We love musical composition apps at our school and it can be really exciting to see what the children come up with after just a few minutes. Recently during my class assembly I had a revelation of how composition could move beyond getting the tray of percussion instruments out form the back of the cupboard and hoping for the best. All the incidental music we played to accompany the story of The Prodigal son was composed and free-styled live by two members of our class using Figure and Garage Band. And then this week Brain Eno follows up his ground breaking Bloom app with Scape. This app is amazingly tactile and the output is consistently tranquil and unique each time. It’s a little expensive, but I think it’s worth it to give children the opportunity to create something that not only sounds original, but also looks like a piece of art. The screen in each composition is a rich collage of shapes, lines and patterns and really needs to be snapped and displayed Perhaps one route to explore with this app would be to do just that; pupils compose their track and take a screenshot of the background. These could be displayed alongside a QR code of their track.
I look forward to using Scape and will share my findings here.
- Brian Eno on music that thinks for itself (wired.co.uk)
- Scape creates new age music on your iPad (tuaw.com)
- Brian Eno’s Scape Asks ‘Can Machines Create Original Music?’ (synthtopia.com)
- Brian Eno Back to Ambient Roots, in iPad App with Peter Chilvers, Upcoming Album (createdigitalmusic.com)

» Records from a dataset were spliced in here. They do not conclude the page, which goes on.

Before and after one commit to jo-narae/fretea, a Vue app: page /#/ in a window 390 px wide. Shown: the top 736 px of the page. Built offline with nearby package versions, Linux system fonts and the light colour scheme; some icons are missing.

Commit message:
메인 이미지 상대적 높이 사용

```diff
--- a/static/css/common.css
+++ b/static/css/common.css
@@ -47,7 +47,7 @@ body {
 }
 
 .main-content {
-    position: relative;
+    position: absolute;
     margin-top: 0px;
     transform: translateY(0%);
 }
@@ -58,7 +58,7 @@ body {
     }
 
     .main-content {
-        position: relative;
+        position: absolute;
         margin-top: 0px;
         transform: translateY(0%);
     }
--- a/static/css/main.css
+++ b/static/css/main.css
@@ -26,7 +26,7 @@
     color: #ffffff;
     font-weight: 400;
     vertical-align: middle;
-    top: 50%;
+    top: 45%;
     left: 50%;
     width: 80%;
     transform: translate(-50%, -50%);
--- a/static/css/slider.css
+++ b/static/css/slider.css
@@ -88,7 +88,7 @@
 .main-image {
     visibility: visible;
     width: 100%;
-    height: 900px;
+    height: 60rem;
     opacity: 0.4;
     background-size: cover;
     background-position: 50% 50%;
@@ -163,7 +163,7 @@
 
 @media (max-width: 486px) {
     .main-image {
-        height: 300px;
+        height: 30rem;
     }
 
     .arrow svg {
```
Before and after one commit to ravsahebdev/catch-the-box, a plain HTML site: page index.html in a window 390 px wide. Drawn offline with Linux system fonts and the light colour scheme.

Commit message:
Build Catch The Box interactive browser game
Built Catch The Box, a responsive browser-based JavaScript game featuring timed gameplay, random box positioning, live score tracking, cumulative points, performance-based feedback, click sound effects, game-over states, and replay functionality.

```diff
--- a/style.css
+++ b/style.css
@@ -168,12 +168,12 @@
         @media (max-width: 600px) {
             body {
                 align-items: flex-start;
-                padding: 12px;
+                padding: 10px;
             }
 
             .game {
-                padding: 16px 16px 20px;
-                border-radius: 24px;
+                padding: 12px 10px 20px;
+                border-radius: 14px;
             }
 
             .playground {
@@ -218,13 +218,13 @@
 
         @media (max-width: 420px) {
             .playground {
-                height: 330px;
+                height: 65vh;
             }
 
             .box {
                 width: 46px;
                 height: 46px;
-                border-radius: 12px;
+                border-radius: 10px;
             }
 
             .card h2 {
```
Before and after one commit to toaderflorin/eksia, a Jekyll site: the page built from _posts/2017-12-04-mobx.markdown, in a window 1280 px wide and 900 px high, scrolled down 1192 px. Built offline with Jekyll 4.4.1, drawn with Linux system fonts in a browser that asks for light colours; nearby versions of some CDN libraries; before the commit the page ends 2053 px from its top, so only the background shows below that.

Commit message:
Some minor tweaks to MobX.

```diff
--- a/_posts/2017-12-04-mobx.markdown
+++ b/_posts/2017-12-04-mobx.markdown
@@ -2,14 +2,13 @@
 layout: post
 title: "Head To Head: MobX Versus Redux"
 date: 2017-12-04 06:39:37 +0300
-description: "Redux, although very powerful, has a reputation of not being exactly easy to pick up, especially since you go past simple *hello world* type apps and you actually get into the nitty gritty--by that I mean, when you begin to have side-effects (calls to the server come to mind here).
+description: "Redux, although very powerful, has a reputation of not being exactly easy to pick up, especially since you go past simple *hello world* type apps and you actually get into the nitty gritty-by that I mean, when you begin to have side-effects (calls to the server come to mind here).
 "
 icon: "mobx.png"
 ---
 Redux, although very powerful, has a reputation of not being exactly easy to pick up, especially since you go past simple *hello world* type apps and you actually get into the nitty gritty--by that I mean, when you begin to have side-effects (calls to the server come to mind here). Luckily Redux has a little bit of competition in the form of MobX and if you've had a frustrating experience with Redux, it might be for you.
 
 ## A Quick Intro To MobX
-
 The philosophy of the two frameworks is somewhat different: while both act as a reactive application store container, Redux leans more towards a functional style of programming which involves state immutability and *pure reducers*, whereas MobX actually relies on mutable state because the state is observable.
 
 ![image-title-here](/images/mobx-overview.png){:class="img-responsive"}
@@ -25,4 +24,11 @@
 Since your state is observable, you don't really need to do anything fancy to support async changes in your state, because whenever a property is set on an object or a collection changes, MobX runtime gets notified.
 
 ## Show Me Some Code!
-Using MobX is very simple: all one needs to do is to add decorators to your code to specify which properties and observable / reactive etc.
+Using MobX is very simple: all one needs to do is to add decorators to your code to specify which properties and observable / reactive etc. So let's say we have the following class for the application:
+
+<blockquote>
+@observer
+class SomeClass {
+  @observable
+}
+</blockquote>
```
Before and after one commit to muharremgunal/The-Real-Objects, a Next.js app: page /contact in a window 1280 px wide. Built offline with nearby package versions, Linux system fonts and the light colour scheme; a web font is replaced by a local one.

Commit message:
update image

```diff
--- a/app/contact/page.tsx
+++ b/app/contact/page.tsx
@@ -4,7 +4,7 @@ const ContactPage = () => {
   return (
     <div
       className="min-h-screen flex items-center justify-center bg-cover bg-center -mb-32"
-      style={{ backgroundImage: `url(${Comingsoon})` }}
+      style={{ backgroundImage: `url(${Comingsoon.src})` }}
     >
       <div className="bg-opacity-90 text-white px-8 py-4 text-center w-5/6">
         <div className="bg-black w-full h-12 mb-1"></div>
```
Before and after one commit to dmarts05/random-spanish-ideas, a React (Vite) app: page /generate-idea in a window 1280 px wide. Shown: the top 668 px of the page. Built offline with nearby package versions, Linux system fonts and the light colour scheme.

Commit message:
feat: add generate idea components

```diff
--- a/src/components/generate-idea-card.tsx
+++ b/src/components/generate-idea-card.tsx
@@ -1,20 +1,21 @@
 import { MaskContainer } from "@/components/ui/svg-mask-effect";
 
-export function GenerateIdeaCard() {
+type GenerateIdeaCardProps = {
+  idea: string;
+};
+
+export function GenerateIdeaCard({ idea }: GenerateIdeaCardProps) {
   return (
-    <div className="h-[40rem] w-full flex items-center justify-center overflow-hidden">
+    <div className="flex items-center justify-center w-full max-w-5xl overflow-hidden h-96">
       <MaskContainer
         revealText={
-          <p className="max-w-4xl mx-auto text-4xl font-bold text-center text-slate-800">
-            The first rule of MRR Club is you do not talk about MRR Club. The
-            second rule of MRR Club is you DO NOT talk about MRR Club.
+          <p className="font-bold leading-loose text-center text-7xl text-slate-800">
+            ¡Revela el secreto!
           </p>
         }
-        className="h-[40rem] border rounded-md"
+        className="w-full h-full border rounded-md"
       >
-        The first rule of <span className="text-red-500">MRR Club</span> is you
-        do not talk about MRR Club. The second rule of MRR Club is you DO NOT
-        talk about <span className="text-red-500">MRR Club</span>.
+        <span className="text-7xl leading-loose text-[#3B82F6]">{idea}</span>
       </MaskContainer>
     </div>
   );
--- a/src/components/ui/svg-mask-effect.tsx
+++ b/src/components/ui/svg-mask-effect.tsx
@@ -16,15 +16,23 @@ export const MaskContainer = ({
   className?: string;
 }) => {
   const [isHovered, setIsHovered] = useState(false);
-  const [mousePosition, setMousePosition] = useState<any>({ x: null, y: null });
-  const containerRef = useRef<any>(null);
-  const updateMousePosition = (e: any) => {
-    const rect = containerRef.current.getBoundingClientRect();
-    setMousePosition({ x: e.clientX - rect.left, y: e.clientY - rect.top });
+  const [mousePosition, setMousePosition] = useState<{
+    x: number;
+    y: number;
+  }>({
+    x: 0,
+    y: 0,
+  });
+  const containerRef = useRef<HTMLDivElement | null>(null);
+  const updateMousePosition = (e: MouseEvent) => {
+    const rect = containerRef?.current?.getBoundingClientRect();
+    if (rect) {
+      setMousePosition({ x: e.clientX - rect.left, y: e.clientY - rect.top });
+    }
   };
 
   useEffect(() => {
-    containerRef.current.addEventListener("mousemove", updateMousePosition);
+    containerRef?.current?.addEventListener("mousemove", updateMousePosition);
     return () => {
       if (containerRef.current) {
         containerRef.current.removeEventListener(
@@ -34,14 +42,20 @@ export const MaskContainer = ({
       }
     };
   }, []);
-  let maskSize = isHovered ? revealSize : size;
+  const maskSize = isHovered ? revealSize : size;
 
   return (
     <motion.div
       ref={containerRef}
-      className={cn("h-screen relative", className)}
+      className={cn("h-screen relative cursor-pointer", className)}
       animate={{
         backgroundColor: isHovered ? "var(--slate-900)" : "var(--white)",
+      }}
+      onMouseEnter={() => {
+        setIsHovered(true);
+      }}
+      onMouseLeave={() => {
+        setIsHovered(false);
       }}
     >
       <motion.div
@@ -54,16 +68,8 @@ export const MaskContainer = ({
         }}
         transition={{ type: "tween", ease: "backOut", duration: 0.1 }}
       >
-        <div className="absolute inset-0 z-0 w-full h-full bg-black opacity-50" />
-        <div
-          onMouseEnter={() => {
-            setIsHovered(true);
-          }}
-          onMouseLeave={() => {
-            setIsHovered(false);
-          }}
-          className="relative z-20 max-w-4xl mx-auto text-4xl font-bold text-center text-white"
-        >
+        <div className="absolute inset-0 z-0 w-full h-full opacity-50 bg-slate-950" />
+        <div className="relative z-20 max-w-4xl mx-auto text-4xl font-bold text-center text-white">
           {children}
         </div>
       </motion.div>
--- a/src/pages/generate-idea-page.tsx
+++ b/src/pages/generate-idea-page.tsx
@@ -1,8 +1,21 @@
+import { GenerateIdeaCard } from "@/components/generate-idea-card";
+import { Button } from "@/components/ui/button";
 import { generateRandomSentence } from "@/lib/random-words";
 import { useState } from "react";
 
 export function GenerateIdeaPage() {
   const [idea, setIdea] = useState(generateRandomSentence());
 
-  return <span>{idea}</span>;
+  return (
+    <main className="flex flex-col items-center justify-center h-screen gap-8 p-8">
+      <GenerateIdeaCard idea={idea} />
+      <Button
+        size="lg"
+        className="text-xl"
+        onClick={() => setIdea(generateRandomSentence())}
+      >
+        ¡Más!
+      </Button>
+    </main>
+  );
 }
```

- Brian Eno and Peter Chilvers talk Scape, iPad apps and generative music (guardian.co.uk)